Two Florida Shluchim launched a lawsuit against the Federal Emergency Management Agency claiming religious discrimination after they were barred from receiving hurricane aid. One month later FEMA has reversed course and will allow religious institutions to apply for and receive federal aid for disaster recovery.
In a policy reversal that comes one month after a federal lawsuit was filed by two Florida synagogues, the Federal Emergency Management Agency has changed its policy to allow religious organizations to apply for disaster aid grants in the wake of hurricanes Harvey and Irma.
Chabad of Key West and Chabad of the Space Coast in Satellite Beach sued FEMA on Dec. 4 in U.S. District Court in Key West, calling unfair the former policy that shut them out of such aid. The lawsuit, though, will continue in federal court until the policy plays out for the synagogues, according to an attorney at the forefront of the case.
“The policy as its written is a good policy,” said Diana Verm, a lawyer with The Becket Fund for Religious Liberty in Washington, D.C. “Once it’s implemented, then that will be a victory for the lawsuits. For now, it’s still being implemented.”
FEMA has promised to treat the synagogues equally so it complies with the Constitution, Verm said.

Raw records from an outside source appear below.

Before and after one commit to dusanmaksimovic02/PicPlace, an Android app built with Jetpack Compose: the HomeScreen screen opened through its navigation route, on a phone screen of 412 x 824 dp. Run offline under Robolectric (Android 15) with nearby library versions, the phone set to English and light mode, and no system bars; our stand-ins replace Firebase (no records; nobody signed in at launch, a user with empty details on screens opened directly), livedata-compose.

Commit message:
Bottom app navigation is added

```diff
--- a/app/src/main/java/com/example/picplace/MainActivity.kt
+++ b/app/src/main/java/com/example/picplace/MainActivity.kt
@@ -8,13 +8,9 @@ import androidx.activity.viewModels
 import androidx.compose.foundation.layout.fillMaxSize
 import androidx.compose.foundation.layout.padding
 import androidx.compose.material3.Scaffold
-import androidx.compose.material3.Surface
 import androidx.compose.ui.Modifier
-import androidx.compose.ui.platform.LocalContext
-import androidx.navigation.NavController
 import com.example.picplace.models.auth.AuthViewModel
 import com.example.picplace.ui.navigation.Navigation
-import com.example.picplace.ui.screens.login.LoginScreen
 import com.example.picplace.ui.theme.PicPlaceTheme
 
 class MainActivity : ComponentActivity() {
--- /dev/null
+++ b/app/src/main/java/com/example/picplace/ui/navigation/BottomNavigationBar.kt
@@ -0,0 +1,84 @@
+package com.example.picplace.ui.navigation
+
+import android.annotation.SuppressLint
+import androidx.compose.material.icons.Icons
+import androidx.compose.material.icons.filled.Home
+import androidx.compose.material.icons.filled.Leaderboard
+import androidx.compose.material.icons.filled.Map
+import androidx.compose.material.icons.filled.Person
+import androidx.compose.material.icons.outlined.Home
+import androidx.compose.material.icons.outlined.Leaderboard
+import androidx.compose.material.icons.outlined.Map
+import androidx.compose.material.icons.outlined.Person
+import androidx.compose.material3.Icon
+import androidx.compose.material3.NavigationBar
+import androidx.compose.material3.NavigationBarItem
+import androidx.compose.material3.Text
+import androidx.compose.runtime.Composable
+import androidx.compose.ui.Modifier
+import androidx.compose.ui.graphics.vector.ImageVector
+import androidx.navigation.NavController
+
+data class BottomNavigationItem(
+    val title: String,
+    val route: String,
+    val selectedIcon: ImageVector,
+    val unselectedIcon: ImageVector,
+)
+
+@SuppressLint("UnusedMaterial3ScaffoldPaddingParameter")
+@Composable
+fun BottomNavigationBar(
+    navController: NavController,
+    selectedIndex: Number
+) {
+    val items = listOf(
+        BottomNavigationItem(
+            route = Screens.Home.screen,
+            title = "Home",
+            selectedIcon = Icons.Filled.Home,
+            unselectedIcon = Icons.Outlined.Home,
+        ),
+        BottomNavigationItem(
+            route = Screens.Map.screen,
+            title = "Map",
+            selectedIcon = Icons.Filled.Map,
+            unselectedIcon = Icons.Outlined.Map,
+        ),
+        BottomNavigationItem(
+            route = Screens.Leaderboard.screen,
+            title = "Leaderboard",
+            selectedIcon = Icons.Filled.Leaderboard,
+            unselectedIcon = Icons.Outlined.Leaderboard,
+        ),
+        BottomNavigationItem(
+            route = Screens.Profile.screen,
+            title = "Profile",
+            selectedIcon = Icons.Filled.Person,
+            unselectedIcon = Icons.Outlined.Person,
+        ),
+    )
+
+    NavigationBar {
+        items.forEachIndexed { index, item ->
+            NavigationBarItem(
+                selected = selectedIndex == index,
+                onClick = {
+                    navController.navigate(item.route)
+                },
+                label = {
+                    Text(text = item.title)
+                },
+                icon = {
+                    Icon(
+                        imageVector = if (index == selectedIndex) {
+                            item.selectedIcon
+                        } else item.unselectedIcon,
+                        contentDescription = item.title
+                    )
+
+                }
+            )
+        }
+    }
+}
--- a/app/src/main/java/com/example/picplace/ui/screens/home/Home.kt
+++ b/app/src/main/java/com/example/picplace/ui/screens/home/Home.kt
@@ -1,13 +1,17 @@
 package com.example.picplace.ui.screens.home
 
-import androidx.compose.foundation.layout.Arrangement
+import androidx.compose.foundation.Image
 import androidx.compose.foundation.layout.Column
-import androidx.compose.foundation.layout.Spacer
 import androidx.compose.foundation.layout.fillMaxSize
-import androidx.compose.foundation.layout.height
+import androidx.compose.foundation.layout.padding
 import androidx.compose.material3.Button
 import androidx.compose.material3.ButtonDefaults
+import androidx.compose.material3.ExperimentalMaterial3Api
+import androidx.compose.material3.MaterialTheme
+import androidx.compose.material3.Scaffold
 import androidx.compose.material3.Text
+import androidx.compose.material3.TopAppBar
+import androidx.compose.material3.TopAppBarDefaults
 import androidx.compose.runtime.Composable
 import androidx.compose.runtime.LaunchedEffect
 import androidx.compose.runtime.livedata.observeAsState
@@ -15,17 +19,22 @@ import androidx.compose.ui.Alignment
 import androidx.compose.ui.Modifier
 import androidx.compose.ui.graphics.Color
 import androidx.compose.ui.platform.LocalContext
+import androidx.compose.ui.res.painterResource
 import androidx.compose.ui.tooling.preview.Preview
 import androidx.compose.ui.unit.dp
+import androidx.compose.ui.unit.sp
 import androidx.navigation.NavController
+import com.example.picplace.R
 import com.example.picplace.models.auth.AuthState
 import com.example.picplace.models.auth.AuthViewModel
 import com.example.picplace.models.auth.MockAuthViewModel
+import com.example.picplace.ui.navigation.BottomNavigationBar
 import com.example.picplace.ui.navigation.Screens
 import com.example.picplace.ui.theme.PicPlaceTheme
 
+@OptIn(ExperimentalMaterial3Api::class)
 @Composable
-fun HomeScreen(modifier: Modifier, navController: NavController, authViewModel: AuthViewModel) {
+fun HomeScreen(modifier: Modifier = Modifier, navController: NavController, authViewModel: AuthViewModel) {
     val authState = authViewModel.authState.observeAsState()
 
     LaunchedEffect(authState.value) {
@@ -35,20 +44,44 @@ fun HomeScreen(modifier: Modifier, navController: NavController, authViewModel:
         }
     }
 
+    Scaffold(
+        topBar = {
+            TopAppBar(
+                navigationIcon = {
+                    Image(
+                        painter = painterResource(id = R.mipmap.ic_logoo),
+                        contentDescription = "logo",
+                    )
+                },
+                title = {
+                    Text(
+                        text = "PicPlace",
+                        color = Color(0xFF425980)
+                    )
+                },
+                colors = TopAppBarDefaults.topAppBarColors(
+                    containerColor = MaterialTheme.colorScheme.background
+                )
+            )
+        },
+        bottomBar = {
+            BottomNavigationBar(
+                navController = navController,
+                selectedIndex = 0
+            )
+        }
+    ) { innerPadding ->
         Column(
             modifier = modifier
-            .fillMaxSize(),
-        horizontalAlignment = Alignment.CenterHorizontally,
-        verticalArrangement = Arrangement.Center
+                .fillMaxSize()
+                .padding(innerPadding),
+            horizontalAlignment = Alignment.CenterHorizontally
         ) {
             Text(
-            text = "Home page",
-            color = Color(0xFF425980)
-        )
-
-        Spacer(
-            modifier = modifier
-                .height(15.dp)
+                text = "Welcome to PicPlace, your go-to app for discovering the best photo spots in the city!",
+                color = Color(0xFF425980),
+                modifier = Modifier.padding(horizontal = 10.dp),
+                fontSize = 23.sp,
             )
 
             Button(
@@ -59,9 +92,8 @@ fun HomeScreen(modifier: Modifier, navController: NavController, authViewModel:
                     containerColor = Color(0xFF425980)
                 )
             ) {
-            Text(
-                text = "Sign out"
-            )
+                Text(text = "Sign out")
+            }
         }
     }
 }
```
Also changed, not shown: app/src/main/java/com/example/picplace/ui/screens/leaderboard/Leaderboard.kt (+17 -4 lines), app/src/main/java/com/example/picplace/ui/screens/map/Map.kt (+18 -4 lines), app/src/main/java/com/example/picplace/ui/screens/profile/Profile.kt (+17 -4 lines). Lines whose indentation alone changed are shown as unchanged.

“As long as they’re complying, we don’t have a problem with it,” she said.
FEMA announced last week that houses of worship no longer would be excluded from eligibility for FEMA aid. The assistance is limited to costs not covered by a U.S. Small Business Administration loan.
Last year, three Texas churches severely damaged by Hurricane Harvey year sued FEMA over the policy, accusing the agency of religious discrimination.

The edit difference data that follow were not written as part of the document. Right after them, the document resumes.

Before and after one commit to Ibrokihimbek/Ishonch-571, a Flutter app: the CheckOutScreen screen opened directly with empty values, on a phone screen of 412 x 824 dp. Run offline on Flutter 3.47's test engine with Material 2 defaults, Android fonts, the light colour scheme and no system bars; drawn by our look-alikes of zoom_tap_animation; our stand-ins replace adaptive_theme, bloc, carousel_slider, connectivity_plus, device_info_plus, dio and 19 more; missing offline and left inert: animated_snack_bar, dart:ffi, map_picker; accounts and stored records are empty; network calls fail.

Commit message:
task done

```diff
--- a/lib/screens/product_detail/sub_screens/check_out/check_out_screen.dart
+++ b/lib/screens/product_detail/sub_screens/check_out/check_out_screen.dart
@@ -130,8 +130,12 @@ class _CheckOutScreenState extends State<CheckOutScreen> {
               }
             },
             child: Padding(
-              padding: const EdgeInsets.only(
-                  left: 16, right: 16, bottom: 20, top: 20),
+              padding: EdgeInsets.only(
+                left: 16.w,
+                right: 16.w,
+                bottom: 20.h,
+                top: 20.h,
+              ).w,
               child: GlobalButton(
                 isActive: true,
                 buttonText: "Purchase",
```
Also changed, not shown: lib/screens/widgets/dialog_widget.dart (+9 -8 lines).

Irma, which struck the Keys on Sept. 10, left Chabad of Key West with roof damage and interior water damage that requires permanent repairs plus mold remediation, the lawsuit reads.
Both synagogues have applied for Small Business Administration loans, the lawsuit states, but nothing guarantees they will receive them or that the loans will be enough to cover all the damage.
Synagogues are in the same company as other private nonprofit societal institutions such as community centers and zoos, the lawsuit states.
“The synagogues are not seeking special treatment; they are seeking a fair shake,” according to the 29-page suit. “And they need to know now whether they have any hope of counting on FEMA or whether they will continue to be excluded entirely from these FEMA programs.”
FEMA hasn’t yet responded to the lawsuit in court.
In response to FEMA’s policy change Rabbi Yaakov Zucker, director of Chabad of Key West, said “We are delighted that FEMA has promised to treat our synagogue equally with other charitable organizations. We continue to work with our community as it recovers from Hurricane Irma, and this news makes the load a bit lighter.”